There surely isn’t a figure in English folklore, poetry or literature more sympathetically drawn than that of the blacksmith. From ancient tales and popular mythology to the poetry of Longfellow and the pen of Dickens, the Blacksmith is a straightforward, kindly, honourable man toiling at an honest profession. In our mind’s eye we see him dressed in a leather apron bent over the anvil with a mighty hammer in his hand, the flames of the forge lighting the darkness of his workplace. In times past he was often regarded as the king of craftsmen because he was the man who made the tools used by all the other artisans. He was, in short, indispensable which was why there was a Blacksmith plying his trade in every village in England.
Those days are, of course, long gone. Yet the ancient craft has never totally withered away. In fact it has actually undergone a bit of a revival over the last twenty years or so. The modern blacksmith has needed to be adaptable in the face of uncertain and unpromising times. While remaining an accomplished exponent of his craft he now must also have the eye of an artist, the skill of a draughtsman, and the business sense of a professional.
I recently finished photographing Steve Rook who, as an artist blacksmith running his own forge, amply demonstrates all these qualities. He uses traditional and modern methods and tools, working largely with mild steel to create beautifully crafted pieces. During the period of my visits to the workshop Steve and his able apprentice, Callum Dingwall, were making an oak themed gate for a private commission. I was struck how in the hands of a skilful blacksmith unpromising chunks and lengths of steel could be coaxed, fashioned and stressed with precision hammer blows into lifelike expressions in metal. The constituent pieces of the gate became true representations of the natural form and spirit of the tree.
The workshop, which is entered through a wooden door down a small flight of stone steps, has a functional subterranean intimacy about it. At the heart of its monochrome interior is the forge itself, while much of the wall space and places in between are taken by rows of tools lined up like a well stocked armoury. The fire and heat of the coal fired forge, the clatter of hammers on metal and the hum and thud of heavier machinery in a small way echo a bygone industrial age when things were fashioned by hand.
Despite the overhead sky lights, windows towards the back of the work space, fluorescent tubes and the flames of the forge the levels of light were quite low making it a tricky environment to photograph in. The blacksmith though needs to be able to see the subtle change of colour and hue of the metal as the heat is applied.

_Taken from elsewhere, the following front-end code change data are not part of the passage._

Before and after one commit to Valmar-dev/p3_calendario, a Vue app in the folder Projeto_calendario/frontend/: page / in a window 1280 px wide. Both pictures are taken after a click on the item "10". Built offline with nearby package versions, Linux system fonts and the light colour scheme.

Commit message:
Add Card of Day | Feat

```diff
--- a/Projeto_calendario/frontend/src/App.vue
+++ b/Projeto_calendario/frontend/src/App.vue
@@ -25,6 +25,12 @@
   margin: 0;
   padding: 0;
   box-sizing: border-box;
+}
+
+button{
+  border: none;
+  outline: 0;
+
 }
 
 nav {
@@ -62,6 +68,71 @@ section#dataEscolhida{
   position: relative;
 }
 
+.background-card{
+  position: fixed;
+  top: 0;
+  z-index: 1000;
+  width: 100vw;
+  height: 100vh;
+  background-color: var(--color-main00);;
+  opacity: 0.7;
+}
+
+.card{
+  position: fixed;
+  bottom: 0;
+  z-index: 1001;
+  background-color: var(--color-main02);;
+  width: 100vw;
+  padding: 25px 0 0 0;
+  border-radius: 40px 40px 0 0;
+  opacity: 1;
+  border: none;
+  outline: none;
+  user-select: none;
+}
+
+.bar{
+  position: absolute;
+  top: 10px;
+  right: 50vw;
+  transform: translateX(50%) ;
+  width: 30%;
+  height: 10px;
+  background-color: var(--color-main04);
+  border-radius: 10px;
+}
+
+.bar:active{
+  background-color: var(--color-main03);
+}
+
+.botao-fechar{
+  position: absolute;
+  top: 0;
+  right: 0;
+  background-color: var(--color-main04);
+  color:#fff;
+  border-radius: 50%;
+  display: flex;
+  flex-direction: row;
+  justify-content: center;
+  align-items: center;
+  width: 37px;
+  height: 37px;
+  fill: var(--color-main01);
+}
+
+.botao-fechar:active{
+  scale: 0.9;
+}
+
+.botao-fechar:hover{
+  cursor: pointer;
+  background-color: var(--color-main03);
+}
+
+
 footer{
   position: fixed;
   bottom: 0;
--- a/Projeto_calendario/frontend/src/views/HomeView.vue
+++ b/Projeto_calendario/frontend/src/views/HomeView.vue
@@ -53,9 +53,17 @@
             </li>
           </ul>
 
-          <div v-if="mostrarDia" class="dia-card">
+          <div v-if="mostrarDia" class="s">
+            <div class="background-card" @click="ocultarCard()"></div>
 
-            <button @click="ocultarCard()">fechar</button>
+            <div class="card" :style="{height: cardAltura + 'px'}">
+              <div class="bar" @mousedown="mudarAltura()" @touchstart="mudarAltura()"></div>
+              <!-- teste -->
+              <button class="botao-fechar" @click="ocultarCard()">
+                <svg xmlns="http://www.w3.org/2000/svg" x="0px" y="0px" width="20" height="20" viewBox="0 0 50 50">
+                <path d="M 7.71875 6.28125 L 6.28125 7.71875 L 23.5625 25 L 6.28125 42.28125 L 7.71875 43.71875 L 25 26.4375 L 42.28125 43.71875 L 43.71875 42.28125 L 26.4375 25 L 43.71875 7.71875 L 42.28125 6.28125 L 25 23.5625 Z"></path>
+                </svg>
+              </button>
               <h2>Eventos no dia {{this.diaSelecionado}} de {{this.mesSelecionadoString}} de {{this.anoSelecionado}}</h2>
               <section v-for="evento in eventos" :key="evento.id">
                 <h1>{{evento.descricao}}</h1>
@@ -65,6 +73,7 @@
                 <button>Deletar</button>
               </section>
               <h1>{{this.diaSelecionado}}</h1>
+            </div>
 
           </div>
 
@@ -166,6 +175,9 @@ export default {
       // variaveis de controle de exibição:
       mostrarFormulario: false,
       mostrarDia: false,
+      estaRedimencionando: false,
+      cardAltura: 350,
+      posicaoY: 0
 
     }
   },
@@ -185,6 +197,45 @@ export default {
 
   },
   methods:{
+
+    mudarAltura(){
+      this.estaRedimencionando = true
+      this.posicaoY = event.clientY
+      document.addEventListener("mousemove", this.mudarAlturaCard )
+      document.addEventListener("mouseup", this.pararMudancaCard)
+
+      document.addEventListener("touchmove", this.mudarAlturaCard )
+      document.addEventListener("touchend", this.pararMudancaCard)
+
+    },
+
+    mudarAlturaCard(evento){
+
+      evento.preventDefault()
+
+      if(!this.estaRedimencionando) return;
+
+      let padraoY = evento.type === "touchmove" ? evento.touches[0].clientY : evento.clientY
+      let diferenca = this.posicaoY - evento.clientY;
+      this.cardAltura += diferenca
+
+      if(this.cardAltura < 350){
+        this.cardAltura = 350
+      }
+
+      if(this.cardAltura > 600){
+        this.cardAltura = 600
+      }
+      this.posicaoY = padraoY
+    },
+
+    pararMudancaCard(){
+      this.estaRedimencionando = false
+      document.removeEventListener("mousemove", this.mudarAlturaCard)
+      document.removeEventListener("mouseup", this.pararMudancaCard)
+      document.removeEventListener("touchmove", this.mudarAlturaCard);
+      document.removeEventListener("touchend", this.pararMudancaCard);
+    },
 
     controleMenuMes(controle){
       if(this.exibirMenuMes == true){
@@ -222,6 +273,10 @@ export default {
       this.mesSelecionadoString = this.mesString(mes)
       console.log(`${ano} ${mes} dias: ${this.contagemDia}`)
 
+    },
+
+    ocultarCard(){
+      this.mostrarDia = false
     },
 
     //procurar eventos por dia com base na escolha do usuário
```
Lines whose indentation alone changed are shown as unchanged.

The photographic challenges here of working in low light are ones which I am all too familiar with. The trick is to make the most of the contrast between the orange light of the flame and the subdued metal grey surroundings all the while maintaining the detail in the different textures and surfaces. Shapes too become very important as they symbolise the dextrous wielding of the tools and the sonorous distinctive clink of molten metal being transformed, for this is the alchemy of the blacksmith.